Some farmers sell off fields ahead of groundwater law:  “Even with his eyes closed, Doug Martin can recognize the sound of every tractor on his Hanford ranch. There’s the big silver work horse, and the 40-year-old Oliver that can still run his backup generator, but the one he looks at with love is a tiny green thing from 1958. “The first time I plowed ground with it, I was seven years old,” he says, recalling how he mishandled the plow and feared he had ruined the fields. He hadn’t; his father simply re-plowed them. “This little tractor did a lot,” he says, laughing. … ”  Read more from KVPR here:  Some farmers sell off fields ahead of groundwater law

EASTERN SIERRA

Ridgecrest: Water district board discusses GA budget:  “Discussion over groundwater authority finances once again dominated discussion at the Indian Wells Valley Water District board of directors meeting Monday night.  Board member Ron Kicinski provided fellow directors with an update on the IWV Groundwater Authority and its upcoming public workshop Thursday night at Kerr McGee Center. During the update, he noted that finances for the young agency continue to be a concern. … ”  Read more from the Taft Midway Driller here: Ridgecrest: Water district board discusses GA budget

Ridgecrest:  Proposed pump fee raise delayed:  “A proposed pump fee increase to help bolster the Indian Wells Valley Groundwater Authority’s budget in 2020 fell somewhat flat at the Nov. 21 board meeting.  The recommended fee hike would have elevated the rate from a monthly $30 per-acre foot pumped to $75/acre-foot, according to IWVGA acting general manager Don Zdeba. It would turn the tables on the IWVGA ending 2020 fiscal year with $465,000 in the red to ending in the positive by $209,000. … ”  Read more from the Ridgecrest Independent here:  Proposed pump fee raise delayed

Ridgecrest: Groundwater Sustainability Plan workshop set for December 12:  “The Indian Wells Valley Groundwater Authority will hold a public workshop regarding its draft groundwater sustainability plan on Dec. 12, at 6 p.m. at the Kerr McGee Center, 100 W. California Ave.  A summary of the GSP will be presented before accepting public comments. All interested persons are invited to attend workshop.  The draft GSP is available in its entirety online at www.IWVGA.org/gsp-chapters.
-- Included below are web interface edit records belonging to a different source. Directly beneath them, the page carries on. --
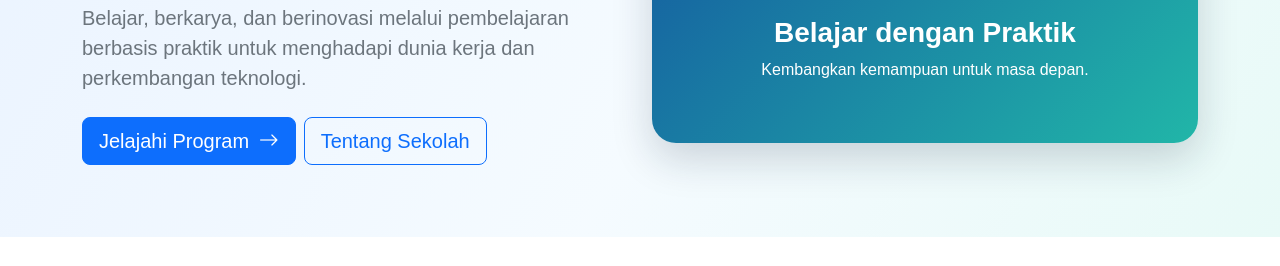
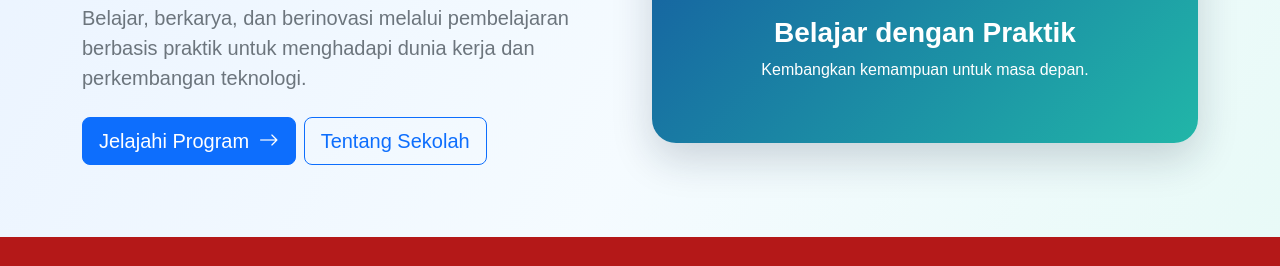
Before and after one commit to akuny6311-star/web, a plain HTML site: page index.html in a window 1280 px wide. Shown: the part 307-573 px from the top of the page. Drawn offline with nearby package versions, Linux system fonts and the light colour scheme.

Commit message:
Update index.html

```diff
--- a/index.html
+++ b/index.html
@@ -22,8 +22,8 @@
     html { scroll-behavior: smooth; }
     body {
       font-family: Arial, Helvetica, sans-serif;
-      color: #263445;
-      background: #fff;
+      color: #dee3ea;
+      background: #b41818;
     }
 
     .navbar-brand { letter-spacing: .4px; }
```
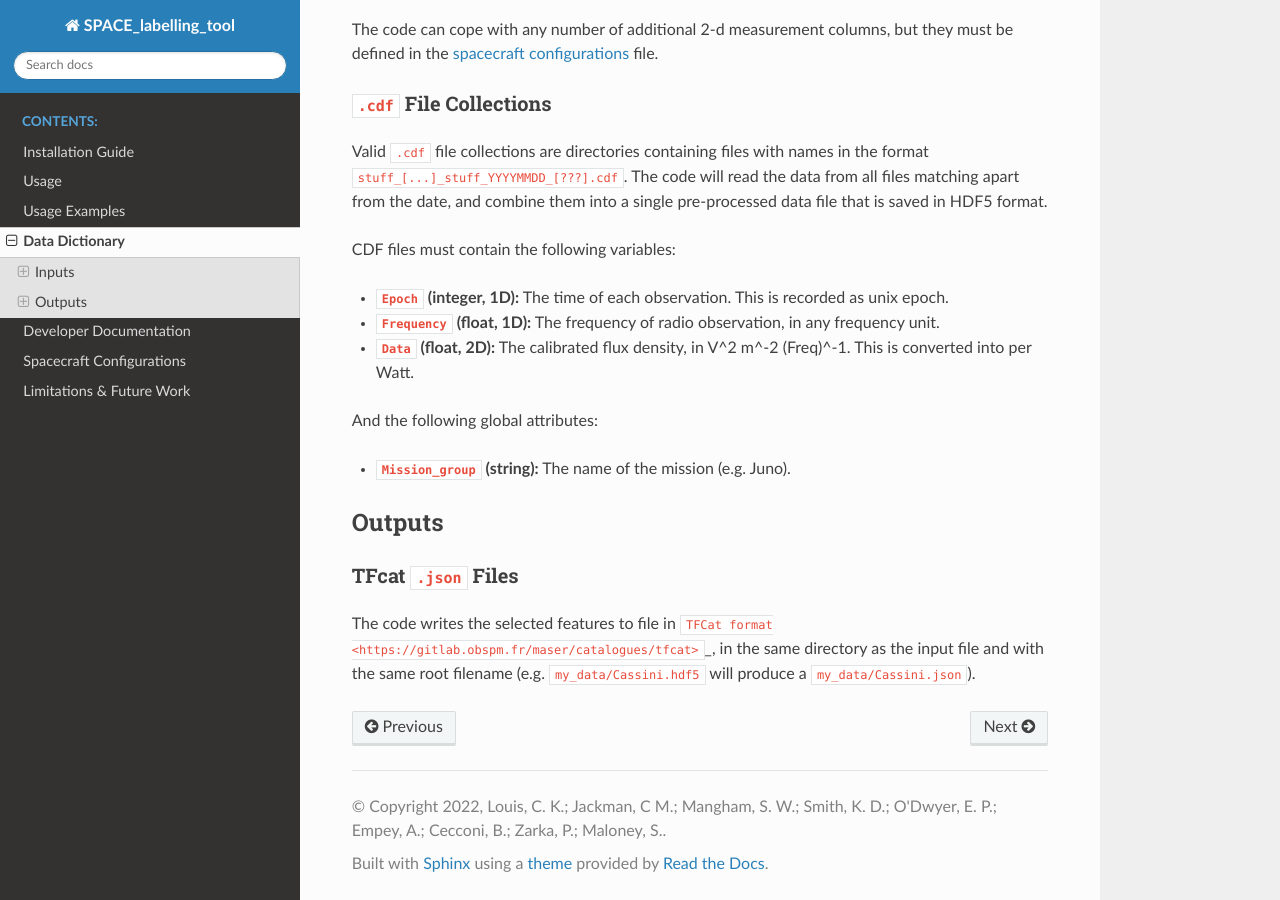
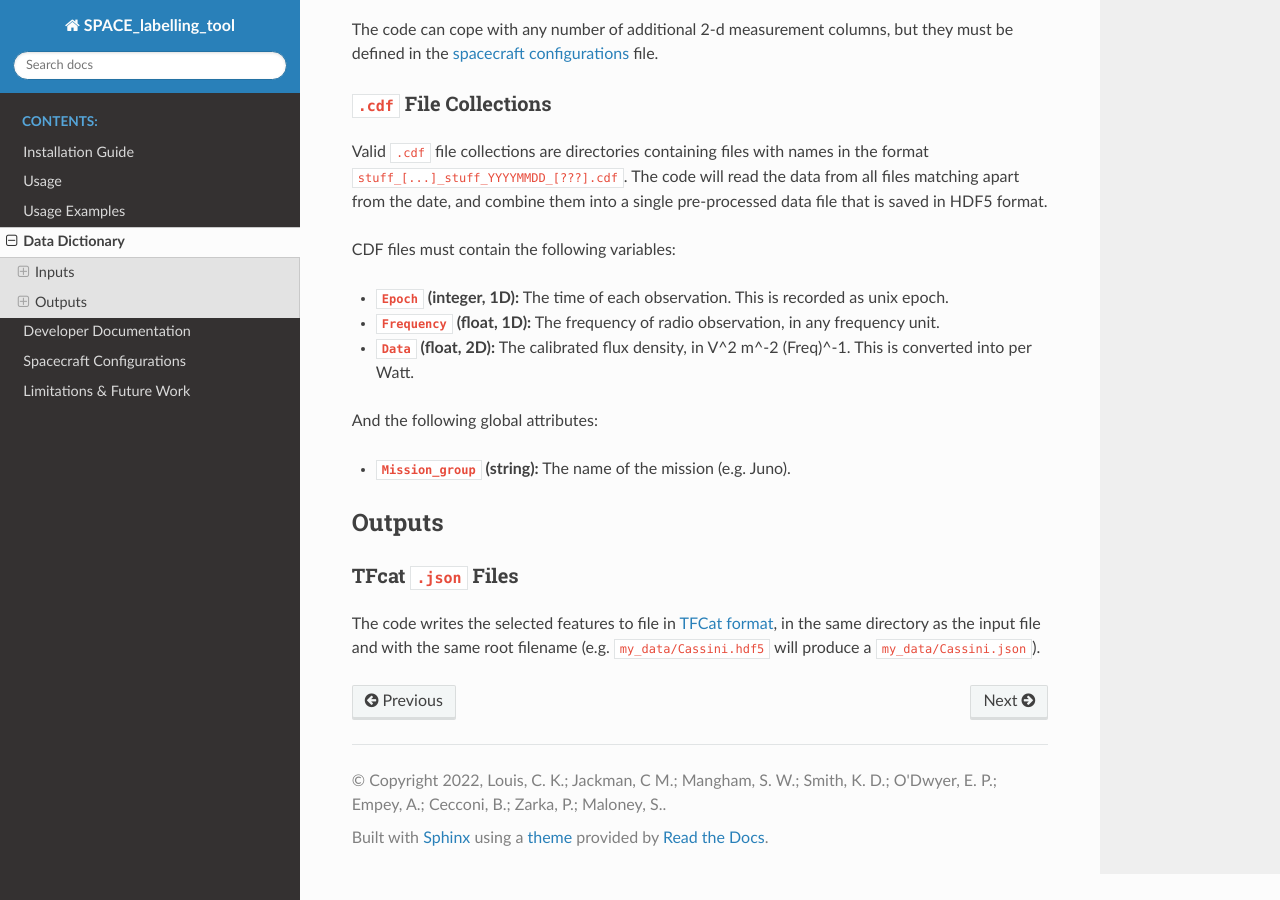
Before and after one commit to CorentinLouis/SPACE_labelling_tool, a Sphinx documentation site: the page built from docs/source/data_dictionary.md, in a window 1280 px wide and 900 px high, scrolled down 681 px. Built offline with Sphinx 7.4.7 and the Read the Docs theme 2.0.0, drawn with Linux system fonts in a browser that asks for light colours.

Commit message:
Fixing web links

```diff
--- a/docs/source/data_dictionary.md
+++ b/docs/source/data_dictionary.md
@@ -41,5 +41,5 @@ And the following global attributes:
 ## Outputs
 
 ### TFcat `.json` Files
-The code writes the selected features to file in `TFCat format <https://gitlab.obspm.fr/maser/catalogues/tfcat>`_, in the same directory as the input file
+The code writes the selected features to file in [TFCat format](https://gitlab.obspm.fr/maser/catalogues/tfcat/), in the same directory as the input file
 and with the same root filename (e.g. `my_data/Cassini.hdf5` will produce a `my_data/Cassini.json`).
```
Also changed, not shown: docs/source/installation.md (+1 -1 lines).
The Public Workshop will be video recorded and posted online at “www.IWVGA.org” after the workshop. … ”  Read more from the Ridgecrest Indpendent here: Groundwater Sustainability Plan workshop set for December 12

COACHELLA VALLEY

Golf course, CVWD cooperation key to keeping groundwater control local:  “Everyone knows the proverb about the man who falls off the Empire State Building and half way to the sidewalk below concludes, “so far, so good.” It’s the story we use to describe the most foolish of complacencies. The proverb is much too extreme to describe the Coachella Valley golf community’s relationship with water. Our complacency is not nearly as irrational, but it too is a complacency unsupported by fact or circumstance. … ”  Read more from The Desert Sun here: Golf course, CVWD cooperation key to keeping groundwater control local